I've been studying the RxJava2 library but I haven't comprehended fully yet. Furthermore, the RxJava code will be in an Interactor class, that will call functions that reside in a repository, so I don't want to write out code directly inside the RxJava2 code, but call functions from another class. A GitHub repo that cover these areas would be very useful for me.


Answer:

The flatMap operator is a canonical way for specifying continuations that depend on the result(s) of a previous source(s):

retrofitAPI.getData(params)
.flatMap(data -> 
     retrofitAPI.getMoreData(data)
     .flatMap(moreData -> retrofitAPI.getEvenMoreData(data, moreData))
)

Question:

I am wrapping some async code using Observable.create(...). The async code needs to be "active" for five seconds, and then it should be stopped.
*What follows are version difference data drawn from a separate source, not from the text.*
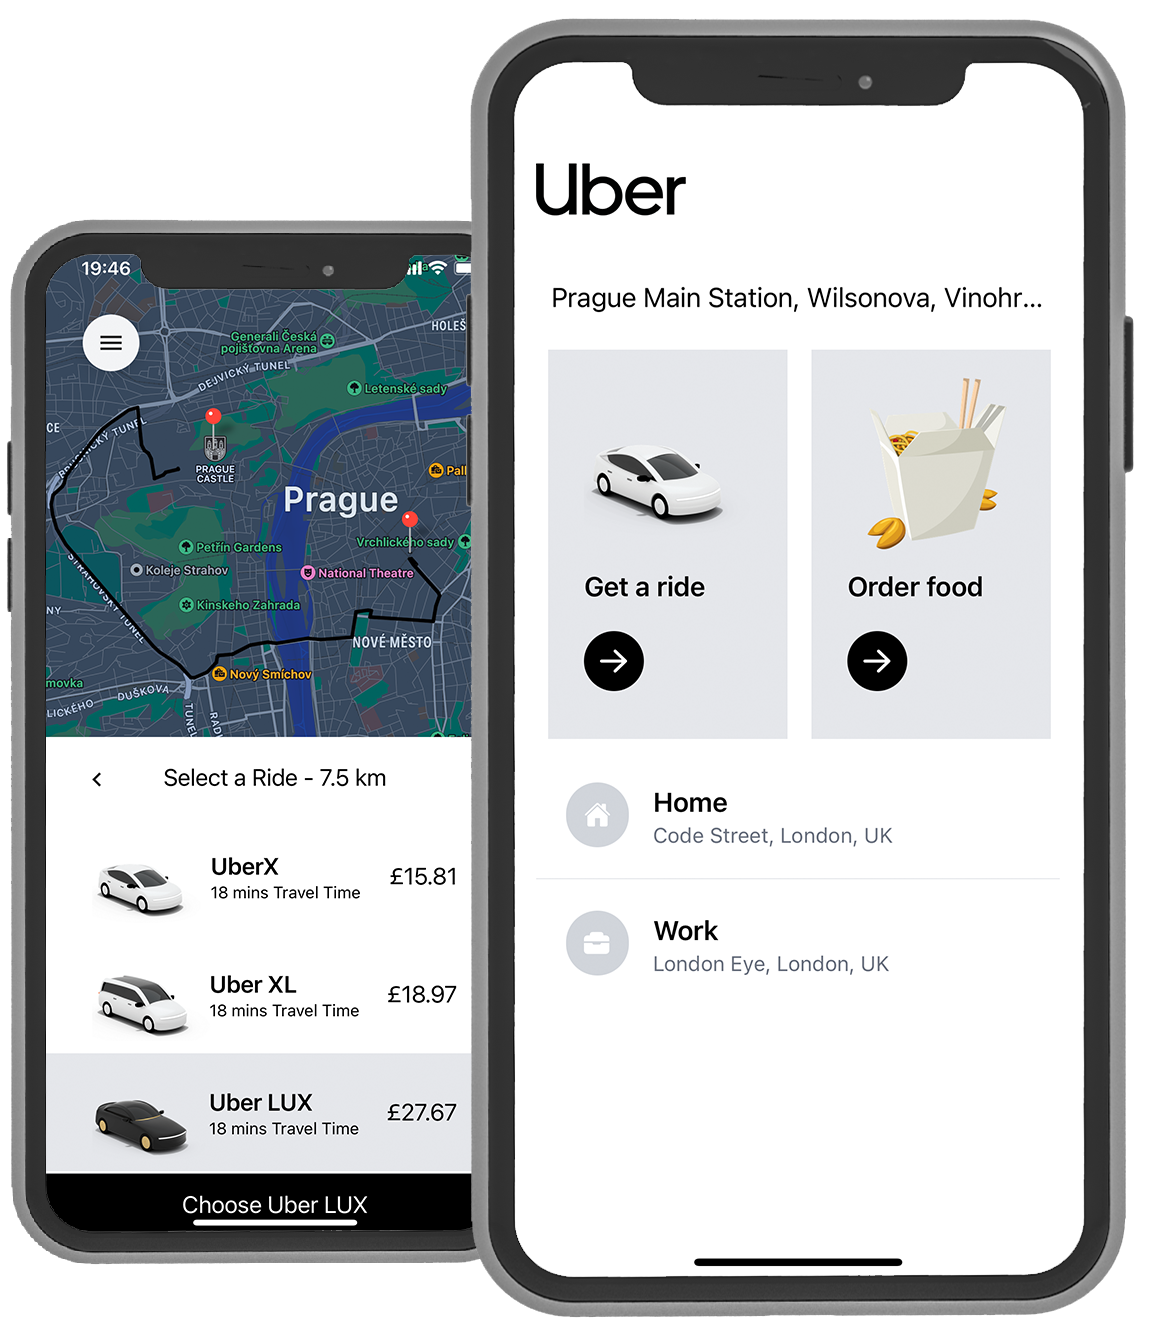
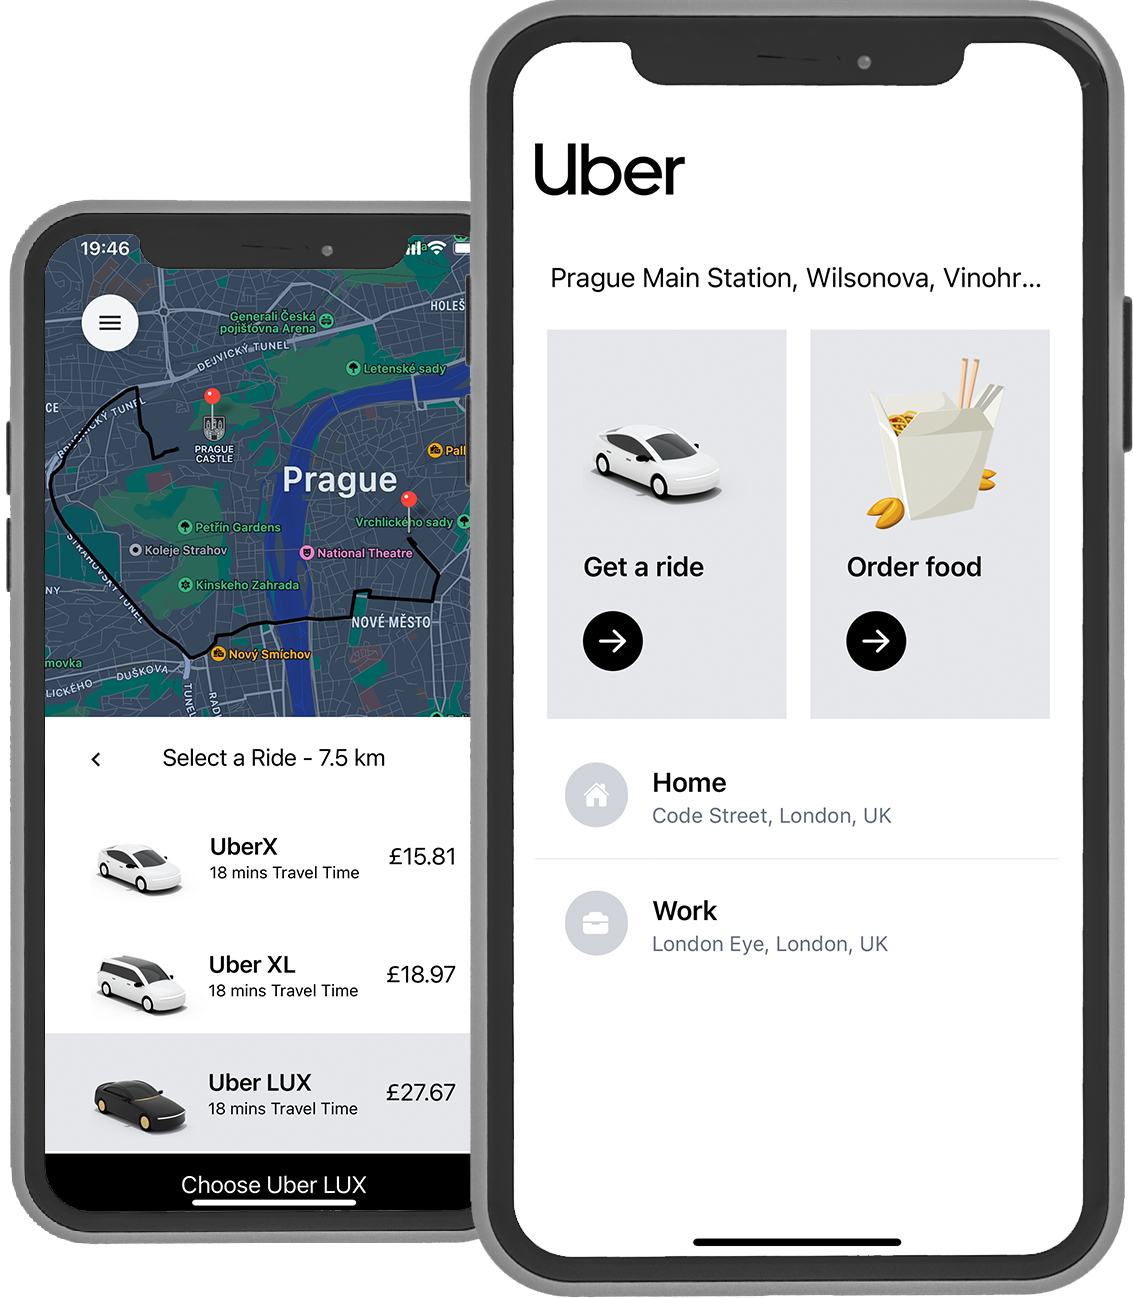
ui fixes

diff --git a/pages/index.js b/pages/index.js
@@ -61,8 +61,6 @@ const PageOne = () => (
 
 const PageTwo = () => (
   <div className="section">
-    <Navbar />
-
     <div className="clean">
       <h2 className="clean-text">*even without any UI libraries</h2>
       <Image src="/clean.png" alt="Clean UI" width={1000} height={1000} />
@@ -71,8 +69,8 @@ const PageTwo = () => (
       <Image
         src="/shop1.png"
         alt="e-commerce store"
-        width={2560}
-        height={1440}
+        width={2560 * 1.4}
+        height={1440 * 1.4}
       />
     </div>
 
@@ -116,8 +114,8 @@ const PageThree = () => (
       <Image
         src="/iphones.png"
         alt="iPhone app with Uber-clone"
-        width={1154}
-        height={1324}
+        width={1154 / 1.5}
+        height={1324 / 1.5}
       />
     </div>
   </div>
@@ -129,7 +127,12 @@ const PageFour = () => (
 
     <h2 className="misc-text">Bots, parsers, data pipelines</h2>
     <div className="misc">
-      <Image src="/miscpage.png" alt="Chat bots" width={1796} height={1035} />
+      <Image
+        src="/miscpage.png"
+        alt="Chat bots"
+        width={1796 / 2}
+        height={1035 / 2}
+      />
     </div>
   </div>
 );
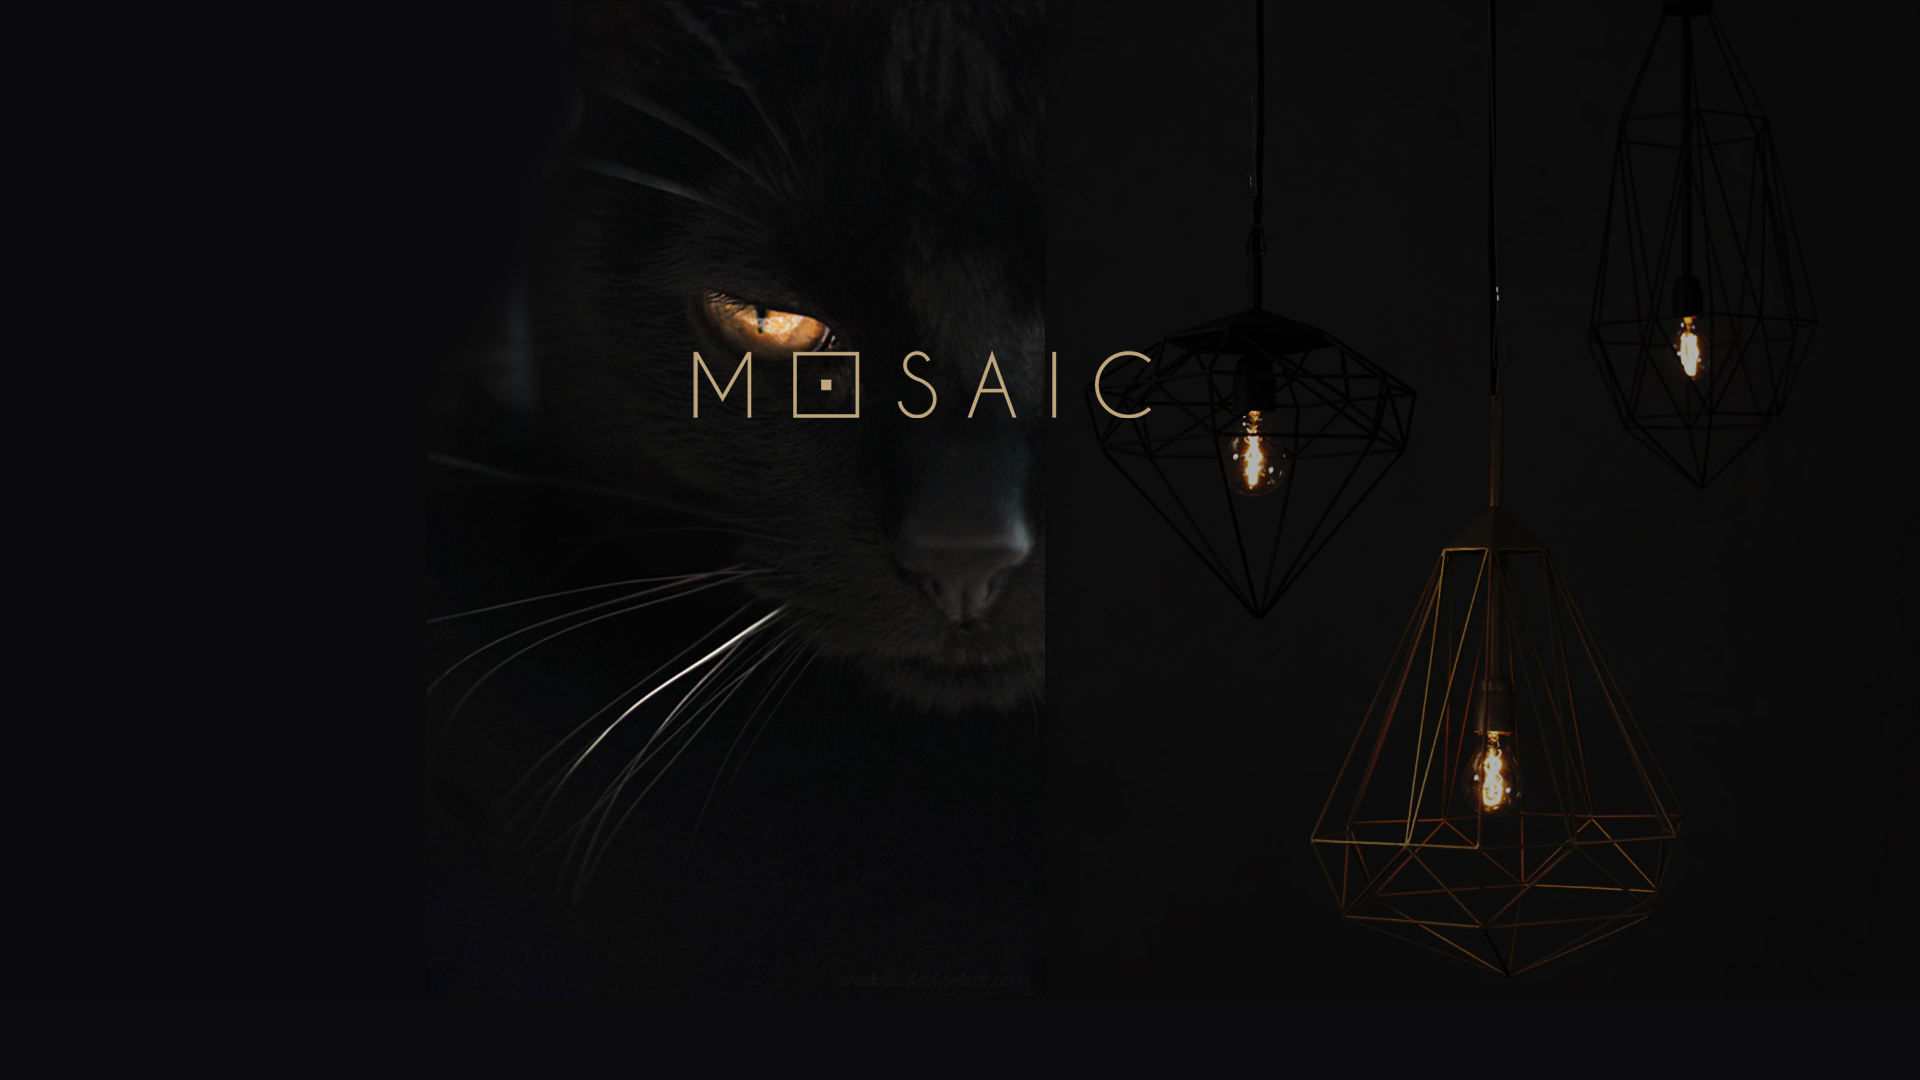
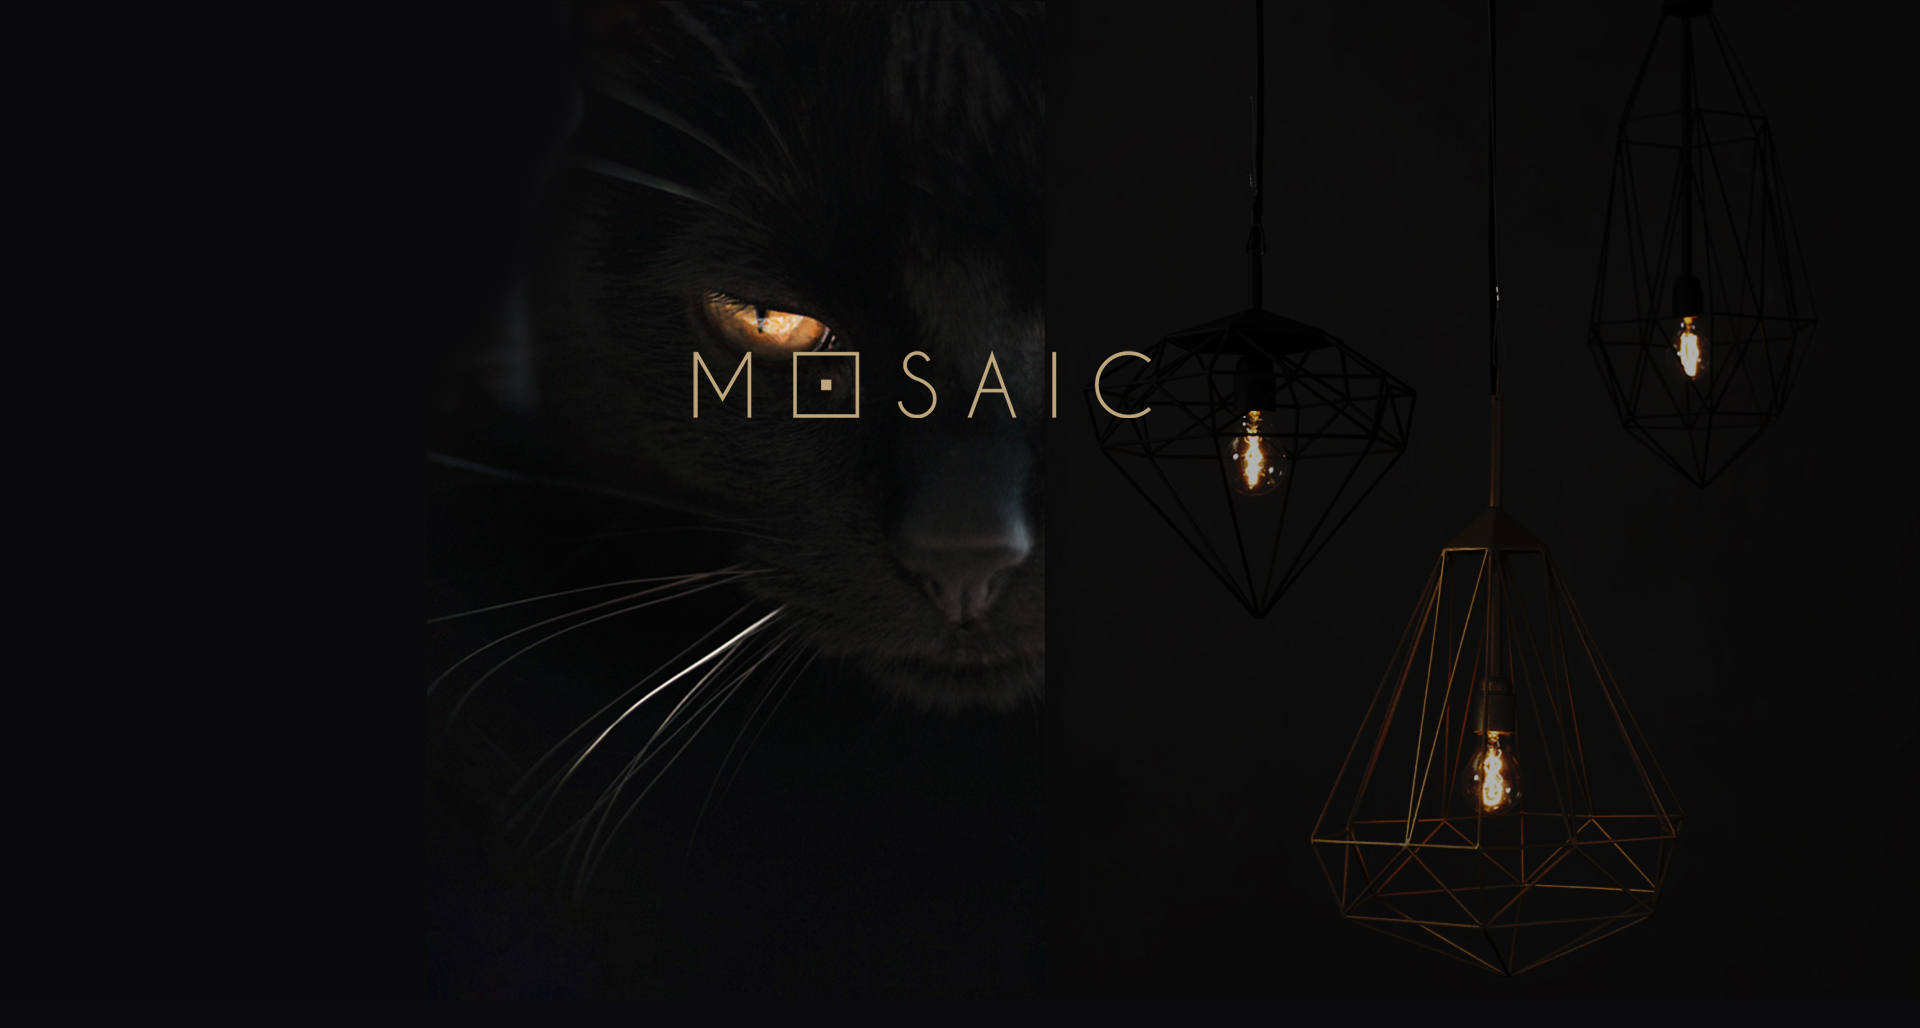
updating home page

diff --git a/IAT 339 Company/mosic/index.html b/IAT 339 Company/mosic/index.html
@@ -450,11 +450,14 @@
 
 
 <div class="body_context">
-	 <img class="main_img" src="img/mosaic.jpg" alt="cat">
 
-	 <div class="index_text_box">
-		<p>Minimal is the new luxury. Mosaic collaborates with the most prestigious designers around the world to make unique pieces that are not only exceeding in appeals, but also easy to use in everyday life.
-		</p>
+	<div class="title_context">
+		<img class="main_img" src="img/mosaic.jpg" alt="cat">
+		<div class="index_text_box">
+			<p>Minimal is the new luxury. Mosaic collaborates with the most prestigious designers around the world to make unique pieces that are not only exceeding in appeals, but also easy to use in everyday life.
+			</p>
+		</div>
+		<a class="button-more" href="contact.html">Learn More</a>
 	</div>
 
 	<div class="index_content">
@@ -465,12 +468,20 @@
 				<!-- 1x1 grid -->
 			    <li class="rig_size1">
 			        <a class="rig-cell" href="product_detail.html">
-			            <img class="rig-img" src="img/test2.jpg" alt="product_list">
+			            <img class="rig-img" src="img/_Index_About.jpg" alt="product_list">
 			            <span class="rig-overlay"></span>
 			            <span class="rig-text">Eclipse Lamp<span class="rig-text_content">New Avoa series has arrived click to see more</span></span>
 			        </a>
 			    </li>
 
+				<!-- 1x1 grid -->
+			    <li class="rig_size1">
+			        <a class="rig-cell" href="product_detail.html">
+			            <img class="rig-img" src="img/_Index_Shop.jpg" alt="product_list">
+			            <span class="rig-overlay"></span>
+			            <span class="rig-text">Eclipse Lamp<span class="rig-text_content">New Avoa series has arrived click to see more</span></span>
+			        </a>
+			    </li>
 
 			    <!-- 1x2 grid -->
 			    <li>

diff --git a/IAT 339 Company/mosic/css/main.css b/IAT 339 Company/mosic/css/main.css
@@ -92,6 +92,28 @@ h1.ultra_text {
 
 /*--------------------button style-------*/
 
+.button-more {
+  display: inline-block;
+  padding: 0.8em 2.8em; /*Clears an area around the content.*/
+  margin: 2em 1em 0em 0em; /*Clears an area outside the border.*/
+  color: #bea67c;
+  border: 2px solid #bea67c;
+  border-radius: 0em;
+  font-size: 0.8em;
+  text-decoration: none;
+  text-transform: uppercase;
+  font-weight: 400;
+  letter-spacing: .2em;
+  -webkit-transition: background-color 0.2s ease-out;
+  transition: background-color 0.2s ease-out;
+}
+
+.button-more:hover {
+  color: #0b0b0d;
+  background-color: #bea67c;
+  border: 2px solid #bea67c;
+}
+
 .button-add, form input[type=submit] {
   display: inline-block;
   padding: 0.8em 2.8em; /*Clears an area around the content.*/
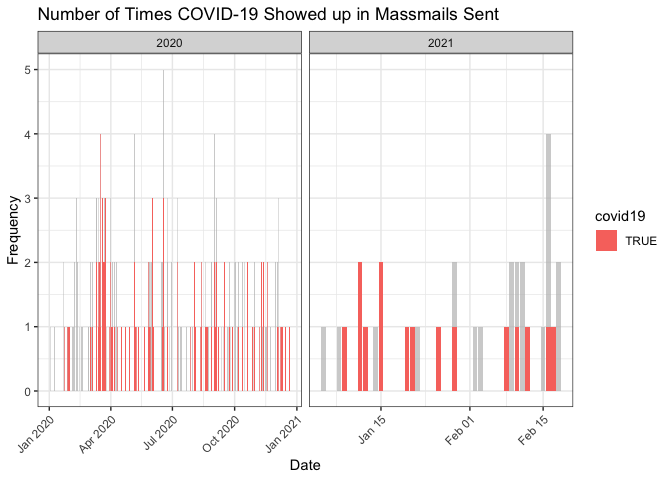
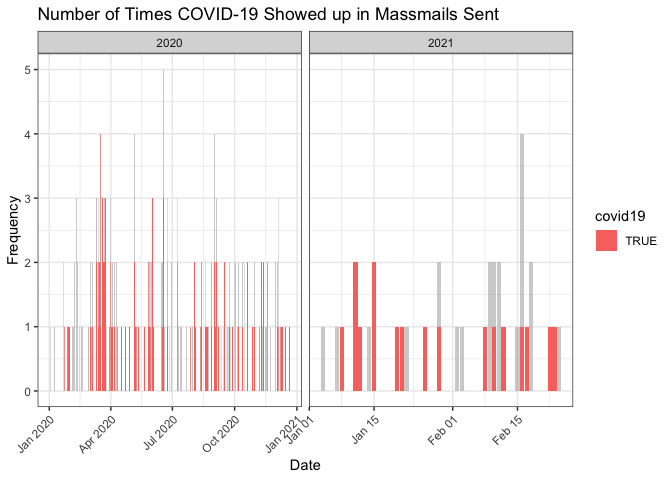
Re-build README.Rmd and Graphs

diff --git a/README.md b/README.md
@@ -17,7 +17,7 @@ The archive may be viewed here:
 
 <https://massmail.illinois.edu/massmailArchive>
 
-Data has **1288** observations and **7** variables:
+Data has **1291** observations and **7** variables:
 
   - `datetime`: Date and time when the email was sent in the form of
     `YYYY-MM-DD HMS` with either CDT or CST.
@@ -210,16 +210,16 @@ head(most_popular_words, 10) %>%
 
 | word        | freq |
 | :---------- | ---: |
-| students    |  821 |
-| university  |  772 |
-| campus      |  769 |
-| illinois    |  487 |
-| covid       |  440 |
-| faculty     |  408 |
-| community   |  403 |
-| information |  364 |
-| staff       |  330 |
-| student     |  320 |
+| students    |  825 |
+| campus      |  776 |
+| university  |  776 |
+| illinois    |  497 |
+| covid       |  442 |
+| faculty     |  419 |
+| community   |  405 |
+| information |  366 |
+| staff       |  332 |
+| student     |  323 |
 
 #### Wordcloud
This is how I am currently stopping it:

Observable.<MyObject>create(emitter -> {

    // Some async code

    emitter.setDisposable(Disposables.fromRunnable(() -> {
        // Stop the above async code
    }));

    // Wait for 5 seconds until the async code above has had enough time to finish its task.
    Thread.sleep(5000);

    if (!emitter.isDisposed()) {
        // Stop the above async code
        emitter.setDisposable(null);
    }
})...

I'm not sure if this is the best way because Thread.sleep(5000) is used. Is there a better way to do this with some RxJava code?


Answer:

There exist a timed overload of take that allows you to have items from a source until the specified time elapses:

Observable.<MyObject>create(emitter -> {

    // Some async code

    emitter.setDisposable(Disposables.fromRunnable(() -> {
        // Stop the above async code
    }));
})
.take(5, TimeUnit.SECONDS);

You still have to setup the Disposable in create.

Question:

I implemented a service that asynchronously fetches data from an eyetracker and provides a PublishSubject that anyone who is interested can subscribe to to get a stream of the latest eyetracking events.

What i have no clue about is how to get these events into my GUI thread (since eyetracking is pretty useless without the information of what is being displayed) and how to throttle the received events enough so the GUI does not lag because of blocking the thread.

Can someone give me a hint on how to do that using RxJava?


Answer:

Reactive extensions offer something called Schedulers. They instruct a stream to change threads on which they either produce or observe items. You can set them through operators subscribeOn, which modifies the stream so that your producer emits its items ( in other words, calls onNext method on its subscribers ), or through operator called observeOn which tells the stream to schedule its observing work on specified scheduler.

getSomeObservable() // Observable does its work on computation scheduler
    .observeOn(Schedulers.io()) // instructs to switch every afterwards operator to observe items on io scheduler
    .map(...) // this callback is called on a thread provided by io scheduler
    .filter(...) // and this as well
    .observeOn(Schedulers.newThread()) // switch to new thread scheduler
    .doOnNext() // new thread
    .subscribeOn(Schedulers.computation()) // instructs to produce items on computational scheduler
    .subscribe(...) // still scheduling this task to new thread scheduler

Usually frameworks with some level of support for rx have some Scheduler implementation that performs work on UI thread ... Android for example has a library which provides AndroidSchedulers.mainThread() which is exactly what you are looking for, only in your framework

Question:

I am looking to make a series of function calls with intervals between each call. Can assume each function call to be a print statement printing a unique String. Assume we want to wait for 500 ms between each function call. How can I go about with this in RxJava?


Answer:

Found a solution to this by using a Completable that executes an Action.

A sample is below:

    println("33")
    Completable.fromAction { println("75") }
            .delay(5, TimeUnit.SECONDS)
            .andThen(Completable.fromAction { println("82") })
            .delay(5, TimeUnit.SECONDS)
            .andThen(Completable.fromAction { println("93") })
            .delay(5, TimeUnit.SECONDS)
            .andThen(Completable.fromAction { println("101") })
            .subscribe()

The above code prints 33 and 75 immediately, and then waits 5 seconds, prints 82, waits 5 seconds, ...and so on.